• _PROBLEM STATEMENT_
Sort through the material below and copy each line with "code".

• _EXCERPTED RECORDS_
------

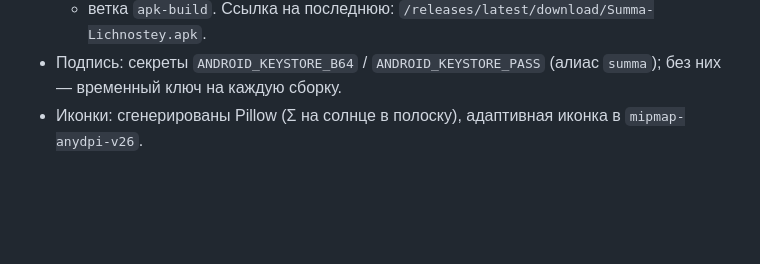
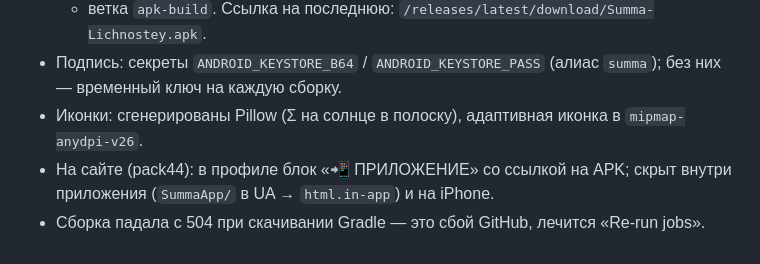
Before and after one commit to sutupovo5-code/summa-lichnostey, a Markdown page: CLAUDE.md, the part around the change. GitHub-like rendering; blank space fills up the shorter version.

Commit message:
CLAUDE.md: заметки про APK
Co-Authored-By: Claude Opus 5.5 <noreply@anthropic.com>
Claude-Session: https://claude.ai/code/session_01M3QFY4FtMsu4dCzS2RsyZY

```diff
--- a/CLAUDE.md
+++ b/CLAUDE.md
@@ -146,3 +146,5 @@
   + ветка `apk-build`. Ссылка на последнюю: `/releases/latest/download/Summa-Lichnostey.apk`.
 - Подпись: секреты `ANDROID_KEYSTORE_B64` / `ANDROID_KEYSTORE_PASS` (алиас `summa`); без них — временный ключ на каждую сборку.
 - Иконки: сгенерированы Pillow (Σ на солнце в полоску), адаптивная иконка в `mipmap-anydpi-v26`.
+- На сайте (pack44): в профиле блок «📲 ПРИЛОЖЕНИЕ» со ссылкой на APK; скрыт внутри приложения (`SummaApp/` в UA → `html.in-app`) и на iPhone.
+- Сборка падала с 504 при скачивании Gradle — это сбой GitHub, лечится «Re-run jobs».
```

------

• _OUTPUT OF THE TASK_
Before and after one commit to sutupovo5-code/summa-lichnostey, a Markdown page: CLAUDE.md, the part around the change. GitHub-like rendering; blank space fills up the shorter version.
Claude-Session: https://claude.ai/code/session_01M3QFY4FtMsu4dCzS2RsyZY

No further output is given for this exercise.